Winter storm wreaks havoc on U.S. travel

A major winter storm that blanketed most of the U.S. Midwest with snow earlier in the weekend barrelled toward New England Sunday, where it was expected to cause transportation havoc ranging from slick and clogged roads to hundreds of cancelled airline flights.

Winter storm warnings or advisories in 15 states from Missouri to Maine

Residents of Chicago dig out after a snowstorm passed through the area on Saturday. The weather system affecting southern Ontario, southern Quebec and the Maritimes will also wallop New England. (Scott Olson/Getty Images)

A major winter storm that has brought some of the coldest temperatures of the season covered a large swath of the U.S. in snow as it wreaked havoc on air travel and caused slick road conditions throughout New England Sunday.

Nearly 5,000 flights were cancelled Sunday around the country, with Boston Logan Airport being one of the hardest hit, according to FlightAware, a flight tracking company. The U.S. National Weather Service issued winter storm warnings or advisories for part or all of at least 15 states stretching from southeast Missouri to the northern tip of Maine.

The storm was caused by the clash of an Arctic high pressure system with a low pressure system coming through the Ohio Valley, said National Weather Service meteorologist Dan Hofmann.

"It happens that this one is going through a relatively high population area," Hofmann said.

60 cm possible in New England

Parts of northern New England could see up to 60 centimetres of snow, which will be followed Sunday night by bitter cold and wind chills as low as –37 in parts of Vermont, Maine and New Hampshire. Parts of upstate New York got up to 28 centimetres of snow overnight, according to the Weather Channel.

The same weather system is affecting eastern Canada, bringing winter storm warnings to parts of southern and eastern Ontario, parts of Quebec including Montreal, and into the Maritimes.

Some New Englanders welcomed the fresh snow. Nicholas Nicolet and his six-year-old son Rocco got outside early Sunday morning to enjoy the snow in Montpelier, Vt., as they cross-country skied on the city's sidewalks during the storm.

"We think it's great," said Nicolet, who said he and his son were out the door by 7 a.m.

Earlier, the system dumped up to 25 centimetres of snow on parts of the Midwest Saturday.

Plane slides off runway

A plane carrying 129 people skidded from a slick runway at Chicago's O'Hare International Airport Saturday. No injuries were reported on the United Airlines flight as it arrived from Phoenix, Chicago Fire officials said.

In Kansas, a snowplow driver was killed when the plow drove onto the shoulder of a road and rolled over, throwing him under the vehicle. It wasn't clear why the driver had moved to the shoulder from the roadway.

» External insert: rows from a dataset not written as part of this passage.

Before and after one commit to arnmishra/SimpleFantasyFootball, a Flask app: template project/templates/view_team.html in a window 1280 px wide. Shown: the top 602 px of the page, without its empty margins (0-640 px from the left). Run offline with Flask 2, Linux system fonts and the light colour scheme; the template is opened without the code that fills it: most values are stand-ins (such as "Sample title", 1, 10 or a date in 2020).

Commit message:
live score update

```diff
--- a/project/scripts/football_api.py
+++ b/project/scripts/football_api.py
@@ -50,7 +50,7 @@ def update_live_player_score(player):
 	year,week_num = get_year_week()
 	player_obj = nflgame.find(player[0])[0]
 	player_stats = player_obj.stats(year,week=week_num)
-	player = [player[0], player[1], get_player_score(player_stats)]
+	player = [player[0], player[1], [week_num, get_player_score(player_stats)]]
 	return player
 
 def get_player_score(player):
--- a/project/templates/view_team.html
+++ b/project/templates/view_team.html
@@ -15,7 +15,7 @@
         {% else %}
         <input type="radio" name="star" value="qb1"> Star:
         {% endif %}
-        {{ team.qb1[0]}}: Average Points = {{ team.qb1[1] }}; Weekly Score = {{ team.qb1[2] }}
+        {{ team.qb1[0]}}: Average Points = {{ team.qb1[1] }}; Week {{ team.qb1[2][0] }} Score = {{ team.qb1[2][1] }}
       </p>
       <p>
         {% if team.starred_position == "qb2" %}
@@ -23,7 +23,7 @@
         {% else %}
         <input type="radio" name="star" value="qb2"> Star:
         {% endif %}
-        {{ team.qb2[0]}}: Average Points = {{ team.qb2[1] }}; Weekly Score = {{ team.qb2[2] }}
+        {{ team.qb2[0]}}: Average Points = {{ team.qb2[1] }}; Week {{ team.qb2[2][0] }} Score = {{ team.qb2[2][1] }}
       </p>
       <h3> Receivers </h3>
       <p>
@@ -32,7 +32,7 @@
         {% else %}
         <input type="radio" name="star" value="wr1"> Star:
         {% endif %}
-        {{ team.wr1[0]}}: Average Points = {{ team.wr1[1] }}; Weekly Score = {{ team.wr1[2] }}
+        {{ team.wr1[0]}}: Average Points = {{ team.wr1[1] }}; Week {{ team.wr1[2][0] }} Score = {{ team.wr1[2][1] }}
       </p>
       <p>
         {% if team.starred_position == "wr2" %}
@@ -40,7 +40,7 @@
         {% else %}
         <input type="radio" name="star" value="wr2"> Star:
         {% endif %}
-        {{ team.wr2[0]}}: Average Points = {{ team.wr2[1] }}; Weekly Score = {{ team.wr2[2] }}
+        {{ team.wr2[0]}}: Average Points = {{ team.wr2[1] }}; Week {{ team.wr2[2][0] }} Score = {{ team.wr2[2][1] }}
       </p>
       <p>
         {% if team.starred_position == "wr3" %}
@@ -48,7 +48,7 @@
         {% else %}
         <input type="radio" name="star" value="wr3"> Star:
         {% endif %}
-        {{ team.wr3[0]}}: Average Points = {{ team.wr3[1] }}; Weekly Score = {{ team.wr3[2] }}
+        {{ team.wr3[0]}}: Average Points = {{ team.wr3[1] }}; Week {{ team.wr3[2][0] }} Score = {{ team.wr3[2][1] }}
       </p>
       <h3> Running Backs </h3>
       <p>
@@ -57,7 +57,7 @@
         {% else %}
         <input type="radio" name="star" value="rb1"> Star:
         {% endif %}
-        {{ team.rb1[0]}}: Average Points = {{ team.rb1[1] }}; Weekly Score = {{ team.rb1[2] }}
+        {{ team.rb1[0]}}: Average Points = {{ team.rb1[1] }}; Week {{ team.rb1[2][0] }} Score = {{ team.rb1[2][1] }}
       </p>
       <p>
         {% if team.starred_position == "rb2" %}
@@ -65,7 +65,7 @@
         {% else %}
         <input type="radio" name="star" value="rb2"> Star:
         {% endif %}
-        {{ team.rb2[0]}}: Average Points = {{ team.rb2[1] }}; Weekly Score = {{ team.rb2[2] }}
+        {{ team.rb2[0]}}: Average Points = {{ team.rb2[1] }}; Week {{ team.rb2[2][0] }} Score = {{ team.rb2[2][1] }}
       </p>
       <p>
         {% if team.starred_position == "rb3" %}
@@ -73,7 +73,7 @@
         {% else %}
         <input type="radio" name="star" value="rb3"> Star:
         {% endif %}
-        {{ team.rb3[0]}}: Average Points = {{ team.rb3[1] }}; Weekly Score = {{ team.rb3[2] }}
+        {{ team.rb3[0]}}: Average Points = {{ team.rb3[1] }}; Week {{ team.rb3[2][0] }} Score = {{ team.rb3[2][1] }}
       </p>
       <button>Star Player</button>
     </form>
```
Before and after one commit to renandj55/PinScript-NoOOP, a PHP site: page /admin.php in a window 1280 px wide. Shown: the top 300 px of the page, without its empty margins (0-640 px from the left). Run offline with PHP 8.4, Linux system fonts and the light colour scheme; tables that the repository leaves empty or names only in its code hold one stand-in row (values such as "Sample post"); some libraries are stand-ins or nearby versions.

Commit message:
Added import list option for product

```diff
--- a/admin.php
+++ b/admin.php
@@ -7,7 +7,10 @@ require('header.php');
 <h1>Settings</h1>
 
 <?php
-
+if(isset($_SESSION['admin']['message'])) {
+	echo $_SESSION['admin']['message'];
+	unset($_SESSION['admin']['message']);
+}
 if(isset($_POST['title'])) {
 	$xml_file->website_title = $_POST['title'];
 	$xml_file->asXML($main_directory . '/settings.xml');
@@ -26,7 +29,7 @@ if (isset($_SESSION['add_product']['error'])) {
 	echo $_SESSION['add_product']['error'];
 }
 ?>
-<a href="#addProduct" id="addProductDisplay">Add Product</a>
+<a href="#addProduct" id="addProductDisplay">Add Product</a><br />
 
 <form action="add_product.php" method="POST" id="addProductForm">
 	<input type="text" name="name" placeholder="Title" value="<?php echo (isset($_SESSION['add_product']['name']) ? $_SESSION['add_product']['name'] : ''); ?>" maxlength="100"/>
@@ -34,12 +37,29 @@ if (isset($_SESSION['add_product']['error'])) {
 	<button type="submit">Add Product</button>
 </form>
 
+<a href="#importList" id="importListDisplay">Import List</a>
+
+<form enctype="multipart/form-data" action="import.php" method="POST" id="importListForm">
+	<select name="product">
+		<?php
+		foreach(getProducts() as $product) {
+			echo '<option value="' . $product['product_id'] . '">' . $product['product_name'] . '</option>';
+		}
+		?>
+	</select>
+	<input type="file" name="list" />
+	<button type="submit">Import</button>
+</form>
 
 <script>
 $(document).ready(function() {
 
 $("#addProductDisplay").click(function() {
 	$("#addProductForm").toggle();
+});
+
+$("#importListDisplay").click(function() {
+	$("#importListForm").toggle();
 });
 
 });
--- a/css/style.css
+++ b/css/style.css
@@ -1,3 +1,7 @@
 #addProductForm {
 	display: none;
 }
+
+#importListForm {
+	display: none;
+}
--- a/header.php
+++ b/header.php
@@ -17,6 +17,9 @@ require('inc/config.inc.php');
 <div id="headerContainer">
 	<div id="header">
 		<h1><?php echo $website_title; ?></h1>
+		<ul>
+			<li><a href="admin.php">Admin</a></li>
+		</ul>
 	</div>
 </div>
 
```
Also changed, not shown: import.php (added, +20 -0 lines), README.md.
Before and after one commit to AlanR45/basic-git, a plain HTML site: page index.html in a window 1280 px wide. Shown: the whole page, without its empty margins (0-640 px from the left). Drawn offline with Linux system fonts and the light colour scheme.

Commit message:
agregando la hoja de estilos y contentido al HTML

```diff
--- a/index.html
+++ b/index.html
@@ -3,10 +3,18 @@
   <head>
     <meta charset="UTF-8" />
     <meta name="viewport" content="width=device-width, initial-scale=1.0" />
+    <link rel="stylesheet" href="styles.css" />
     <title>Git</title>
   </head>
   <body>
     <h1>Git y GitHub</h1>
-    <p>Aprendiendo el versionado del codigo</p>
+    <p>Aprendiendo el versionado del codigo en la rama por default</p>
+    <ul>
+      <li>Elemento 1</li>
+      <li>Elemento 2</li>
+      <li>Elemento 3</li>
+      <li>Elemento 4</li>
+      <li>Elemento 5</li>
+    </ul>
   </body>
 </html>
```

A vehicle spins out on Interstate 94 in Detroit after a storm dumped 25 centimetres on some areas. (Paul Sancya/Associated Press)

A 15-vehicle crash on slippery roads blocked a section of Interstate 55 in southeastern Missouri near Ste. Genevieve Saturday afternoon, and drivers were urged to find an alternative route. In Detroit, many motorists were moving well below posted speed limits along freeways due to slushy conditions. Amtrak cancelled some trains Saturday from Chicago to Washington and New York and between New York and Boston and Pennsylvania on Sunday.

As the storm system moves east, the frigid Arctic air behind it was expected to envelop many parts of the Midwest where it had just snowed.

"The air that it is bringing down with it is very, very cold," Hofmann said.

Trump hopes for 'good old fashioned Global Warming'

U.S. President Donald Trump remarked at how large the storm system was in a tweet early Sunday, urging Americans affected by the winter storm to "be careful."

The snowfall, shown here in Chicago, was to give way to frigid temperatures in many areas. (Scott Olson/Getty Images)

"Amazing how big this system is. Wouldn't be bad to have a little of that good old fashioned Global Warming right now!" Trump tweeted.

He has conflated short-term weather patterns with longer-term climate change before, even though the White House's own National Climate Assessment rejects the idea that a particular plunge in temperatures can cast uncertainty on whether Earth is warming. That report, issued in November, said climate change "is transforming where and how we live and presents growing challenges to human health and quality of life, the economy, and the natural systems that support us."

With files from CBC News